By Geoff Naldrett, BECC Archives Placement Student
As a mature student with a failing memory, not suited to three hour ‘memory test’ exams, I opted for a placement module during the final year of my BA(Hons) History degree at UWE. What a good decision that was – albeit for the wrong reasons!
Not wanting to leave anything to chance, I negotiated the possibility of achieving my 120 hours (stipulated requirement for a placement module) working at Bristol Archives, and was very happy when the possibility became a reality.
So far, I have completed eighty-four hours in six-hour stints, working every Monday since the end of September. In that time, I have completed the cataloguing of three photographic collections held by the British Empire and Commonwealth Collection.
The first collection of photographs, the Curme collection (ref. 2018/004) contained several albums which depicted the life of a British engineer working on the installation of the railway network in Sudan during the 1920s and 30s. Alf Curme, his wife Josephine, and later their new daughter Joan, seemed to live a very typical ‘emigre’ of the Empire existence: pith helmets, parasols and tea on the lawn, all in the baking heat of Sudan. Alf would travel the country, often as the track was laid out right in front of the train in the middle of the desert, whilst maintaining a typically British family home with prams and dolls houses in the garden for Joan.
The second collection, the Angell collection (ref. 2002/m255) was very suited to my background of 30 years’ service in the Royal Navy.
This photographic record surrounded the life and naval service of Frederick William Angell, an officer in the Royal Indian Marines, and later the Royal Indian Navy. Images of ships, some identified and some not, led to some interesting internet research in an attempt to establish ‘which ship, where’? Images taken on shore were also fascinating for their geographical and developmental aspects; Simonstown at the turn of the 20th century with just a few buildings hugging the shore line and a ‘high street’ which had more in common with a town from an American Western film, are amazing photographs.

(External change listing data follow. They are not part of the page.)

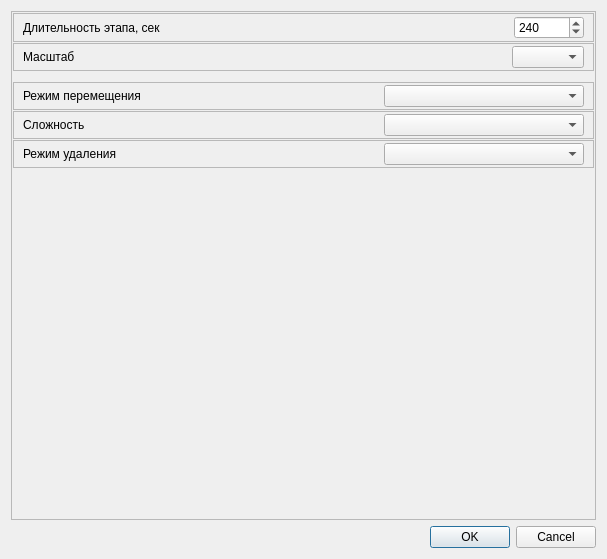
This is metodics/tetris/trentetrisparamsdialog.ui in grigp/a-analyser as Qt 5 draws it before an edit. The edited form follows.
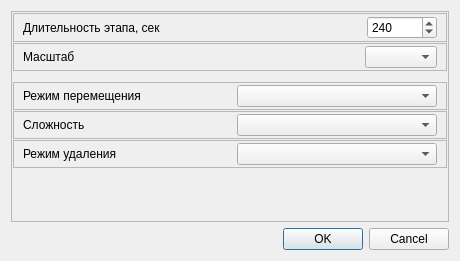
This is the edited form.

Patch:
```diff
--- a/metodics/tetris/trentetrisparamsdialog.ui
+++ b/metodics/tetris/trentetrisparamsdialog.ui
@@ -6,8 +6,8 @@
    <rect>
     <x>0</x>
     <y>0</y>
-    <width>607</width>
-    <height>559</height>
+    <width>460</width>
+    <height>261</height>
    </rect>
   </property>
   <property name="windowTitle">
```
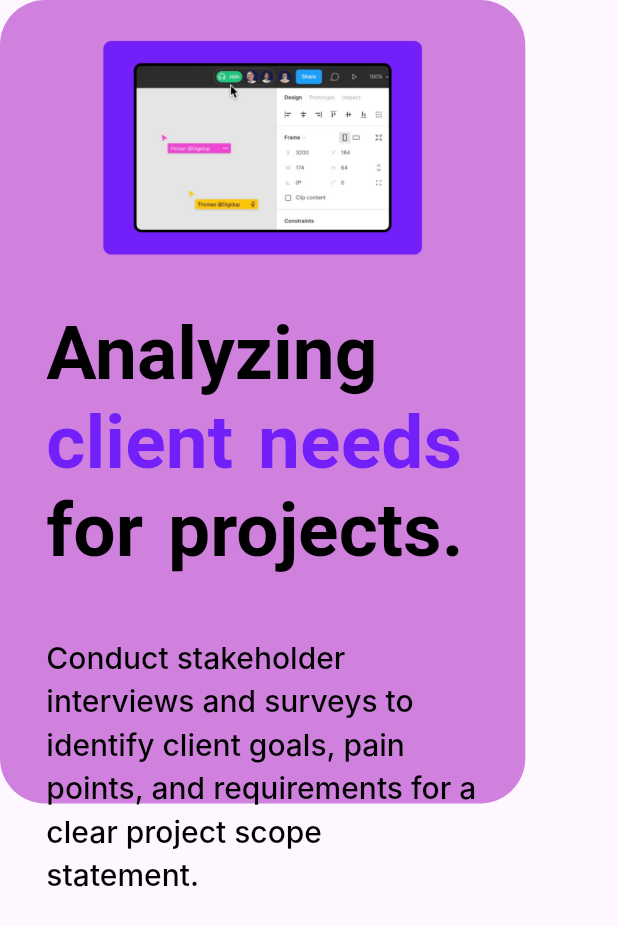
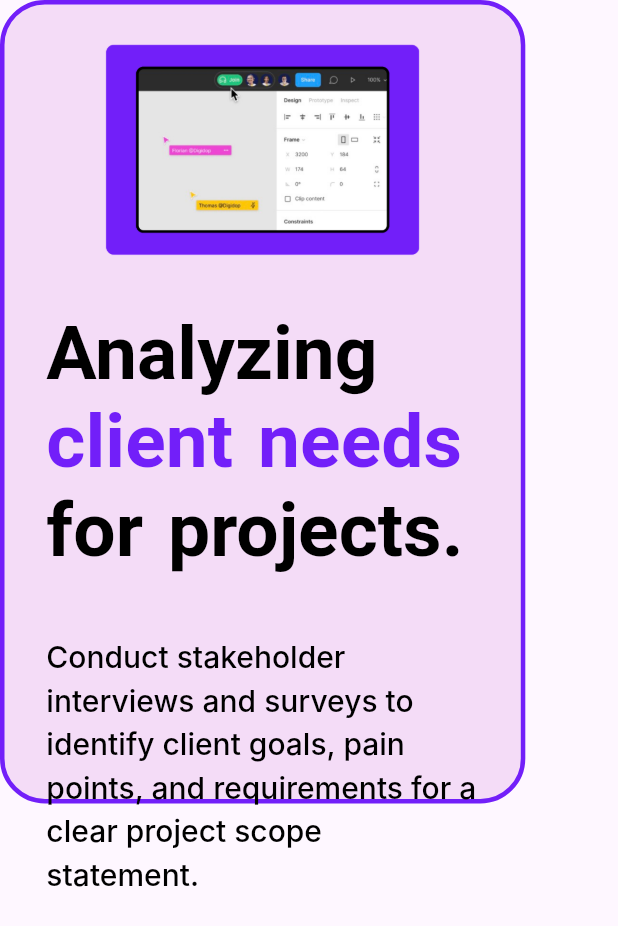
Before and after one commit to amankr00/Ns-App, a Flutter app: the Mphase2 widget shown alone on an empty page, opened directly, on a phone screen of 412 x 824 dp. Shown: the top 926 px of the screen. Run offline on Flutter 3.47's test engine with Material 3 defaults, Android fonts, the phone set to English and light mode, and no system bars; drawn by our look-alikes of flutter_animate; our stand-ins replace chewie, google_fonts, lottie, responsive_builder, smooth_page_indicator, table_calendar and 1 more; missing offline and left inert: gif_view; Roboto replaces fonts that are missing (Inter).

Commit message:
13th Commit

```diff
--- a/Framer/lib/mobile/mphase2.dart
+++ b/Framer/lib/mobile/mphase2.dart
@@ -14,7 +14,11 @@ class Mphase2 extends StatelessWidget {
 
       decoration: BoxDecoration(
           // color: Color.fromARGB(255, 10, 185, 185),
-      color: Color.fromARGB(255, 208, 129, 222),
+          border: Border.all(
+          color: Color(0xff721FF9), // Border color
+          width: 3,           // Border width
+        ),
+      color: Color.fromARGB(58, 208, 129, 222),
           borderRadius: BorderRadius.circular(30)),
       child: Column(
         // Purple image and Right - side text
--- a/Framer/lib/mobile/mphase3.dart
+++ b/Framer/lib/mobile/mphase3.dart
@@ -9,7 +9,11 @@ class Mphase3 extends StatelessWidget {
        height: MediaQuery.of(context).size.width * 1.3,
       width: MediaQuery.of(context).size.width * 0.85,
       decoration: BoxDecoration(
-          color: Color.fromARGB(166, 231, 185, 78),
+      border: Border.all(
+          color: Color(0xffFAE60F), // Border color
+          width: 3,           // Border width
+        ),
+          color: Color.fromARGB(54, 231, 185, 78),
           borderRadius: BorderRadius.circular(30)),
       child: Column(
         mainAxisAlignment: MainAxisAlignment.spaceAround,
--- a/Framer/lib/mobile/mphase5.dart
+++ b/Framer/lib/mobile/mphase5.dart
@@ -9,7 +9,11 @@ class Mphase5 extends StatelessWidget {
     height: MediaQuery.of(context).size.width * 1.3,
       width: MediaQuery.of(context).size.width * 0.85,
     decoration: BoxDecoration(
-    color: Color.fromARGB(255, 141, 202, 8),
+     border: Border.all(
+          color: Color(0xff06B6FB), // Border color
+          width: 3,           // Border width
+        ),
+    color: Color.fromARGB(91, 226, 124, 168),
     borderRadius: BorderRadius.circular(30)
     ),
       child: Column(
```
Also changed, not shown: Framer/lib/mobile/mphase6.dart (+5 -2 lines).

The third, and most recent collection to be catalogued (ref. 2018/003), is a collection of photographs and other items of memorabilia once belonging to Maxwell Ray – a Bar Steward on the ‘Empress of Britain’, a Canadian Pacific passenger liner – before and during the Second World War. This collection of images is truly global, as the ship plied her trade taking passengers on luxurious cruises around the world.
However, this story does not have a happy ending, as Maxwell died when the ‘Empress’ became one of the largest merchant vessels to be sunk by enemy action during the entire war. In late 1940 she was first attacked by aircraft and disabled and then, while under tow, she was sunk by a U-Boat torpedo.
Ironically, only four months earlier he had written home to his family on the south coast of England expressing concern for them being in harm’s way from the Luftwaffe.
All three collections have proved to be immensely interesting in their own way. They have not only played to my strengths of naval knowledge and ship recognition, but by some quirky twist of fate they have also all included photographs of places like Gibraltar, Naples and Hong Kong that I have visited and lived in during my military service.
Onwards and upwards – next box please!